'FAVORITE' POSITION: Running back (generically including fullback) has easily been the first-round position of choice for the Packers in the 69-year history of the National Football League draft.
The Green and Gold have selected a running back in the first round in no fewer than 20 drafts, most recently in 1990 when they selected Minnesota's Darrell Thompson with their second pick in the draft's opening round.
In the early years of the draft, then Packers coach Curly Lambeau opted for a running back in the first round for five consecutive years (1937-41), selecting fullback Eddie Jankowski of Wisconsin (1937), tailback Cecil Isbell of Purdue (1938), Larry Buhler of Minnesota (1938), Hal Van Every of Minnesota in 1940 and George Paskvan of Wisconsin (1942).
JANKOWSKI, INCIDENTALLY, was the first University of Wisconsin player to be drafted by the Packers -- and one of only three former Badgers to be selected by Green Bay in the first round of the draft.
The other two: Paskvan, the Green and Gold's initial choice in '41, and halfback Earl "Jug" Girard of Marrinette, Wis., the Packers' first selection in 1948.
QUARTERBACK, ADMITTEDLY, has long since become football's most prestigious position. Yet this reality is not reflected in the Packers' draft history. To date, they have selected only six quarterbacks in the first rounds of the NFL's 69 drafts.

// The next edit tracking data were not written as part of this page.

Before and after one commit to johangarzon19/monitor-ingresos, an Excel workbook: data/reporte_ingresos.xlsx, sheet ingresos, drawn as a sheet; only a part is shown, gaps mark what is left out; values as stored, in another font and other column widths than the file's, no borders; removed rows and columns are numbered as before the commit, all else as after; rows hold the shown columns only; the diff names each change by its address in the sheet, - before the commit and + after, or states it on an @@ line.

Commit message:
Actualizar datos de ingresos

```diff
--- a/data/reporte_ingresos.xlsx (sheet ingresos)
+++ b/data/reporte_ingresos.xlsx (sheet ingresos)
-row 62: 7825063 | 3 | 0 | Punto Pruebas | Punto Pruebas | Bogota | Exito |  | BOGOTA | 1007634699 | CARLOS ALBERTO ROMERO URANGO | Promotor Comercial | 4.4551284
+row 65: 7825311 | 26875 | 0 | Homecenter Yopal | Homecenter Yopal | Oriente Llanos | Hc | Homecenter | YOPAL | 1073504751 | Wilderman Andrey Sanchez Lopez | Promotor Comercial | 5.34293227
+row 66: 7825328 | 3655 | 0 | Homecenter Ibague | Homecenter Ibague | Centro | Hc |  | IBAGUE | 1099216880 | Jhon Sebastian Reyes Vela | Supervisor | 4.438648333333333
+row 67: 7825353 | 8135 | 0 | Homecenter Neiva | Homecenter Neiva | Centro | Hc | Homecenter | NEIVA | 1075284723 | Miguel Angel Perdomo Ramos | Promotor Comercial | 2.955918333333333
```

They included Wisconsin native Stan Heath of the University of Nevada in 1949, Vito "Babe Parilli of Kentucky in 1952, Iowa's Randy Duncan in 1959, Don Horn of San Diego State in 1967, home-grown Jerry Tagge of Green Bay West High School and the University of Nebraska in 1972 and Rich Campbell of California in 1981.

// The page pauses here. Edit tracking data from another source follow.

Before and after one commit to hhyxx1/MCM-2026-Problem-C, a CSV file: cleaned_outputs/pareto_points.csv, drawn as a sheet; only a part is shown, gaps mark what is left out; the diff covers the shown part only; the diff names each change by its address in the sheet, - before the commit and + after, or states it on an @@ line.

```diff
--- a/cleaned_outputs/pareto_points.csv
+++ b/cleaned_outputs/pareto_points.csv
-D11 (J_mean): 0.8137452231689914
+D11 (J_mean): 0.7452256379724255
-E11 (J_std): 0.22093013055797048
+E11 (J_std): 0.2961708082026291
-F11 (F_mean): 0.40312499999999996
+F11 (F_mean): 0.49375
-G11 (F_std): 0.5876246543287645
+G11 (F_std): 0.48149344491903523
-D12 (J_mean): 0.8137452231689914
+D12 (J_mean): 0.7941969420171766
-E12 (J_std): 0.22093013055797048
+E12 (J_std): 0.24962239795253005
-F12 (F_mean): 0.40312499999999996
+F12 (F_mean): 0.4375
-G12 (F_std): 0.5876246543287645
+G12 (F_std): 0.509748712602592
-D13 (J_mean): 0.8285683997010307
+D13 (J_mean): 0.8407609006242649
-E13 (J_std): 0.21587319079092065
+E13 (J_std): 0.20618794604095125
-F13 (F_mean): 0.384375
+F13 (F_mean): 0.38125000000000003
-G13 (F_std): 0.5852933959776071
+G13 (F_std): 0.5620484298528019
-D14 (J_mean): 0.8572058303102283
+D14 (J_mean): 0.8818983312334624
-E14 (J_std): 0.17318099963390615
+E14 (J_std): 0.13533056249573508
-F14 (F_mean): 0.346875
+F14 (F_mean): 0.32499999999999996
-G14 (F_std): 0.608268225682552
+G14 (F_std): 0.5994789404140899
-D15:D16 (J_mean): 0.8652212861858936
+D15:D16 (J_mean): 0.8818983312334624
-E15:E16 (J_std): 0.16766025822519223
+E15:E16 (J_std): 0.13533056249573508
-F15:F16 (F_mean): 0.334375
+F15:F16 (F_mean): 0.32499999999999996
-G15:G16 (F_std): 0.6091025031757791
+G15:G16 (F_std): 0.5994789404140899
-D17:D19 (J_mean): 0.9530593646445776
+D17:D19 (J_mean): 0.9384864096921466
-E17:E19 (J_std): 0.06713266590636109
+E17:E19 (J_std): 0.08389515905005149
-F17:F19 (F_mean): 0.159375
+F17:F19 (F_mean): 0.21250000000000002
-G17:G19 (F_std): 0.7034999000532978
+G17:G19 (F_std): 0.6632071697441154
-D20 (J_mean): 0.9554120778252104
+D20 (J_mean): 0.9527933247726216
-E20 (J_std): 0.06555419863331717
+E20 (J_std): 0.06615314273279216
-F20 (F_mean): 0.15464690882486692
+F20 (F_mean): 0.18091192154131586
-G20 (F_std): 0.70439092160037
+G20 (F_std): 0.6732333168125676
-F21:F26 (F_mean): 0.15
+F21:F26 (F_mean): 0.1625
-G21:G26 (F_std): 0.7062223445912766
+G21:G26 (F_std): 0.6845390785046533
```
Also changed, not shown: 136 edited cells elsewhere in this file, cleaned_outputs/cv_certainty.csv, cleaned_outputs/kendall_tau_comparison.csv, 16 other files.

'MOST POPULAR': The Packers have not spent a first-round selection on a University of Minnesota player for 15 years, but Minnesota, historically, remains Green Bay's most popular choice in the opening round in the 69-year history of the draft.

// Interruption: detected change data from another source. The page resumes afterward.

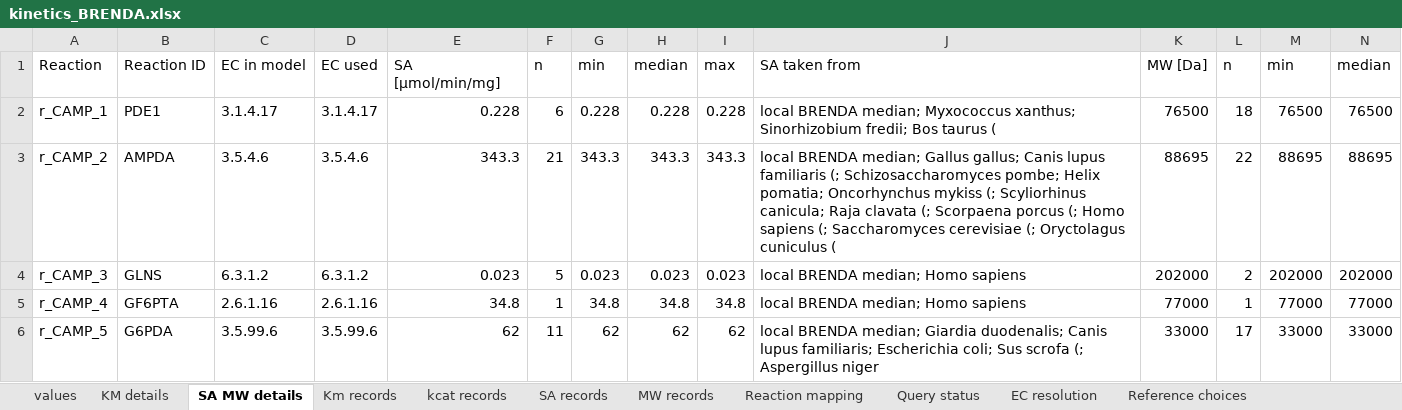
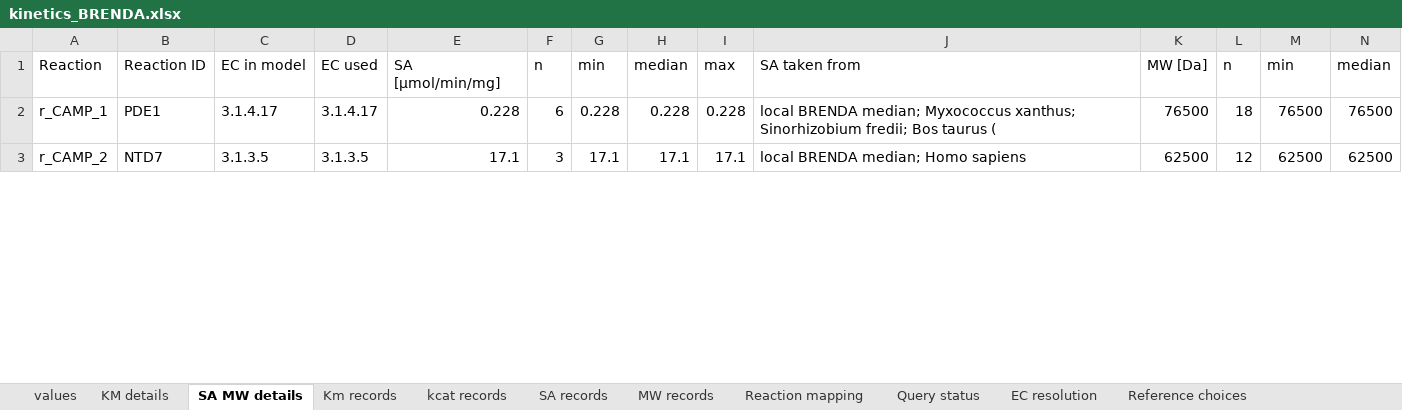
Before and after one commit to tkn-tub/bioelectrodynamics, an Excel workbook: code/NN_chemical_CAR_T/Step_3_Programming/kinetics_BRENDA.xlsx, sheet SA MW details, drawn as a sheet; only a part is shown; values as stored, in another font and other column widths than the file's, no borders; removed rows and columns are numbered as before the commit, all else as after; rows hold the shown columns only; the diff covers the shown part only; the diff names each change by its address in the sheet, - before the commit and + after, or states it on an @@ line.

```diff
--- a/code/NN_chemical_CAR_T/Step_3_Programming/kinetics_BRENDA.xlsx (sheet SA MW details)
+++ b/code/NN_chemical_CAR_T/Step_3_Programming/kinetics_BRENDA.xlsx (sheet SA MW details)
-row 3: r_CAMP_2 | AMPDA | 3.5.4.6 | 3.5.4.6 | 343.3 | 21 | 343.3 | 343.3 | 343.3 | local BRENDA median; Gallus gallus; Canis lupus familiaris (; Schizosaccharomyces pombe; Helix pomatia; Oncorhynchus mykiss (; Scyliorhinus canicula; Raja clavata (; Scorpaena porcus (; Homo sapiens (; Saccharomyces cerevisiae (; Oryctolagus cuniculus ( | 88695 | 22 | 88695 | 88695
-row 4: r_CAMP_3 | GLNS | 6.3.1.2 | 6.3.1.2 | 0.023 | 5 | 0.023 | 0.023 | 0.023 | local BRENDA median; Homo sapiens | 202000 | 2 | 202000 | 202000
-row 5: r_CAMP_4 | GF6PTA | 2.6.1.16 | 2.6.1.16 | 34.8 | 1 | 34.8 | 34.8 | 34.8 | local BRENDA median; Homo sapiens | 77000 | 1 | 77000 | 77000
-row 6: r_CAMP_5 | G6PDA | 3.5.99.6 | 3.5.99.6 | 62 | 11 | 62 | 62 | 62 | local BRENDA median; Giardia duodenalis; Canis lupus familiaris; Escherichia coli; Sus scrofa (; Aspergillus niger | 33000 | 17 | 33000 | 33000
+row 3: r_CAMP_2 | NTD7 | 3.1.3.5 | 3.1.3.5 | 17.1 | 3 | 17.1 | 17.1 | 17.1 | local BRENDA median; Homo sapiens | 62500 | 12 | 62500 | 62500
```
Also changed, not shown: 69 added rows and 46 removed rows elsewhere in this sheet, sheet Km records, sheet values, sheet kcat records, sheet MW records, sheet SA records, sheet KM details, 3 more sheets, formulas that keep their value, code/NN_chemical_CAR_T/Step_3_Programming/kinetics_BRENDA_curated.xlsx, 6 other files.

The Packers have opted for seven Golden Gophers in the first round, the list including running backs Larry Buhler (1939), Hal Van Every (1940) and Darrell Thompson (1990), tackles Urban Odson (1942) and Dick Wilduing (1943), center-linebacker Clayton Tonnemaker (1950) and guard Gale Gllingham (1966).
NOW THAT'S A LONG SHOT: Larry Krause, a running back from St. Norbert College (located in West De Pere, six miles south of Green Bay, where the Packers have annually been conducting their training camp since 1958) technically is the longest "long shot" ever to make a regular season Green Bay roster after being drafted by the Green and Gold.
Krause was the 432nd player chosen in the 1970 NFL draft -- the most "distant" selection to gain a regular season berth with the Packers -- and went on to play four seasons (1970, '71, '73 and '74). He sat out the '72 season after suffering a fracture of the chin during preseason play.
A native of Greenwood, Wis., Krause subsequently retired from the game with a modest claim to fame. As a rookie, his 100-yard scoring return of the opening kickoff triggered the Packers' 20-12 win over the Steelers at Pittsburgh in December of 1970 -- a victory which turned out to be Phil Bengtson's last success as head coach of the Packers.
It also was the only touchdown of Krause's four-year NFL career.
A SUCCESSFUL START: Russ Letlow, the Packers' first selection in the NFL draft when the latter was implemented in 1936 under the leadership of then Commissioner Bert Bell, was an immediately productive pick. A guard from the University of San Francisco and the seventh overall selection (the league had only nine teams then), he helped the Green and Gold win their fourth league championship as a rookie in '36. Letlow also was a starter for the Packers when they won their fifth NFL title in 1939. He went into World War II service following the 1942 season and returned in 1946 to play a final year.